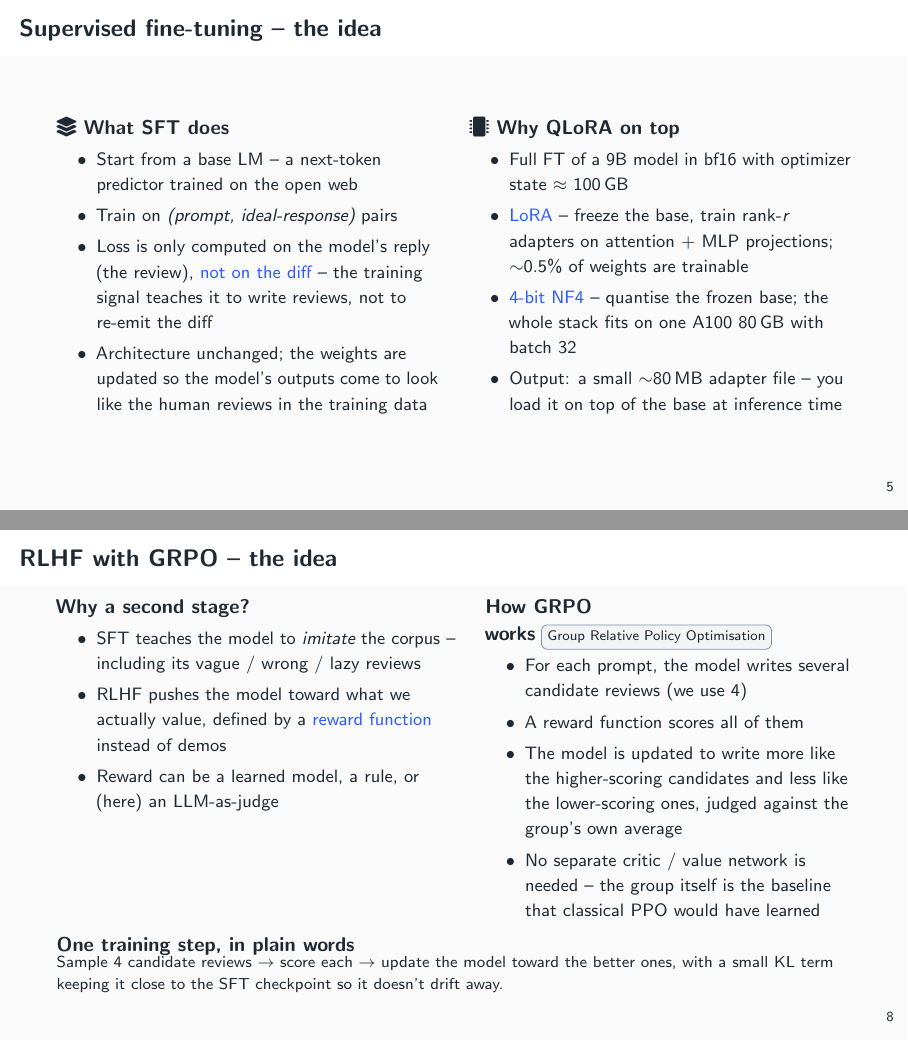
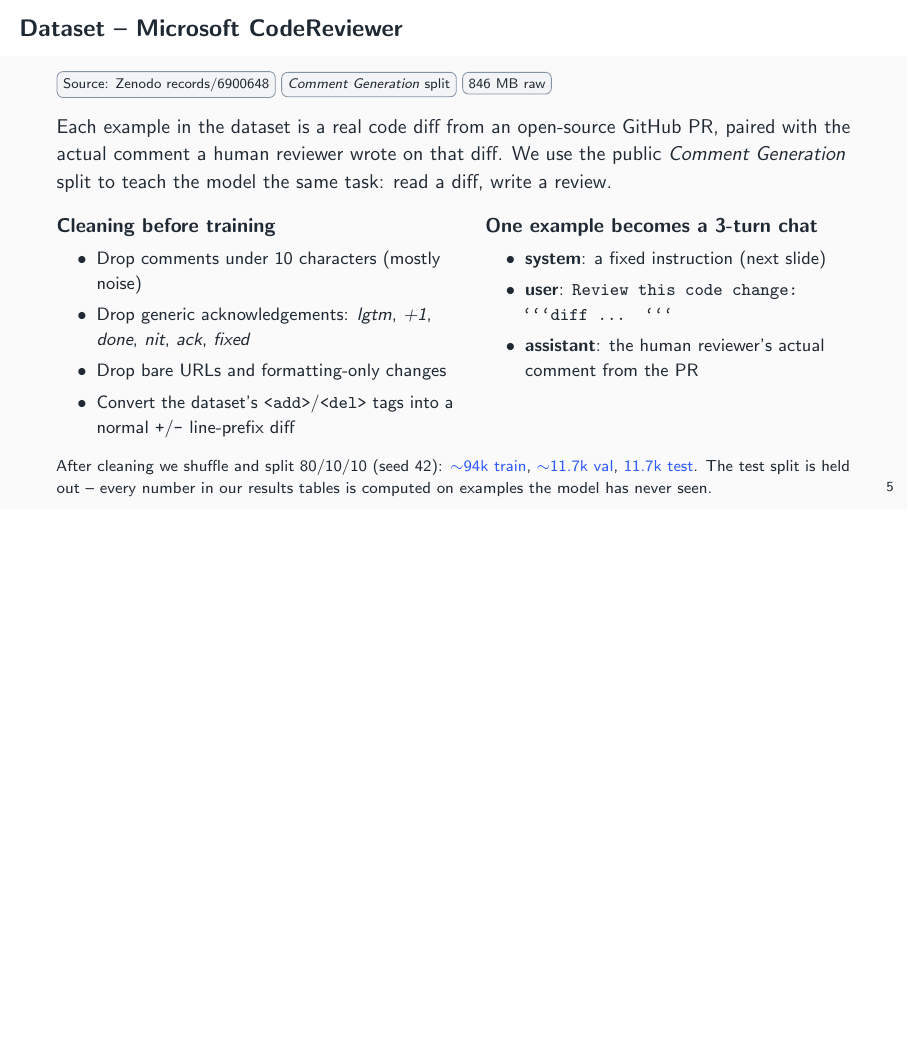
Before and after one commit to cristicretu/code-reviewer, LaTeX slides (presentation/main.tex): pages 6 and 9 of 17 before the commit and page 6 of 15 after it, the two joined at a grey line, the shorter picture padded with empty space. Compiled offline with pdfLaTeX.

Commit message:
fix pres pres

```diff
--- a/presentation/main.tex
+++ b/presentation/main.tex
@@ -166,28 +166,6 @@
   \footnotesize\textcolor{mute}{Top: pipeline. Bottom: what the agent calls into during the loop.}
 \end{frame}
 
-% ---------- 6. SFT concept -------------------------------------------------
-\begin{frame}{Supervised fine-tuning -- the idea}
-  \begin{columns}[T,onlytextwidth]
-    \column{0.48\textwidth}
-      \textbf{\faLayerGroup\ What SFT does}
-      \begin{itemize}\small
-        \item Start from a base LM -- a next-token predictor trained on the open web
-        \item Train on \emph{(prompt, ideal-response)} pairs
-        \item Loss is only computed on the model's reply (the review), \alert{not on the diff} -- the training signal teaches it to write reviews, not to re-emit the diff
-        \item Architecture unchanged; the weights are updated so the model's outputs come to look like the human reviews in the training data
-      \end{itemize}
-    \column{0.48\textwidth}
-      \textbf{\faMicrochip\ Why QLoRA on top}
-      \begin{itemize}\small
-        \item Full FT of a 9B model in bf16 with optimizer state $\approx$ 100\,GB
-        \item \alert{LoRA} -- freeze the base, train rank-$r$ adapters on attention + MLP projections; ${\sim}$0.5\% of weights are trainable
-        \item \alert{4-bit NF4} -- quantise the frozen base; the whole stack fits on one A100 80\,GB with batch 32
-        \item Output: a small $\sim$80\,MB adapter file -- you load it on top of the base at inference time
-      \end{itemize}
-  \end{columns}
-\end{frame}
-
 % ---------- 6b. Dataset ----------------------------------------------------
 \begin{frame}{Dataset -- Microsoft CodeReviewer}
   \chip{Source: Zenodo records/6900648}\;\chip{\textit{Comment Generation} split}\;\chip{846 MB raw}
@@ -250,32 +228,6 @@
         code looks correct, say so briefly.
       \end{block}
   \end{columns}
-\end{frame}
-
-% ---------- 6c. GRPO concept -----------------------------------------------
-\begin{frame}{RLHF with GRPO -- the idea}
-  \begin{columns}[T,onlytextwidth]
-    \column{0.50\textwidth}
-      \textbf{Why a second stage?}
-      \begin{itemize}\small
-        \item SFT teaches the model to \emph{imitate} the corpus -- including its vague / wrong / lazy reviews
-        \item RLHF pushes the model toward what we actually value, defined by a \alert{reward function} instead of demos
-        \item Reward can be a learned model, a rule, or (here) an LLM-as-judge
-      \end{itemize}
-    \column{0.46\textwidth}
-      \textbf{How GRPO works}\;\chip{Group Relative Policy Optimisation}
-      \begin{itemize}\small
-        \item For each prompt, the model writes several candidate reviews (we use 4)
-        \item A reward function scores all of them
-        \item The model is updated to write more like the higher-scoring candidates and less like the lower-scoring ones, judged against the group's own average
-        \item No separate critic / value network is needed -- the group itself is the baseline that classical PPO would have learned
-      \end{itemize}
-  \end{columns}
-  \vspace{0.5em}
-  \begin{block}{One training step, in plain words}
-    \footnotesize Sample 4 candidate reviews $\rightarrow$ score each $\rightarrow$ update the model toward
-    the better ones, with a small KL term keeping it close to the SFT checkpoint so it doesn't drift away.
-  \end{block}
 \end{frame}
 
 % ---------- 6d. GRPO our setup + reward prompt -----------------------------
```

·····

**What you should do:** Your answer should be a single number: how many lines in the preceding entries contain "textbf".

**Response below:** 4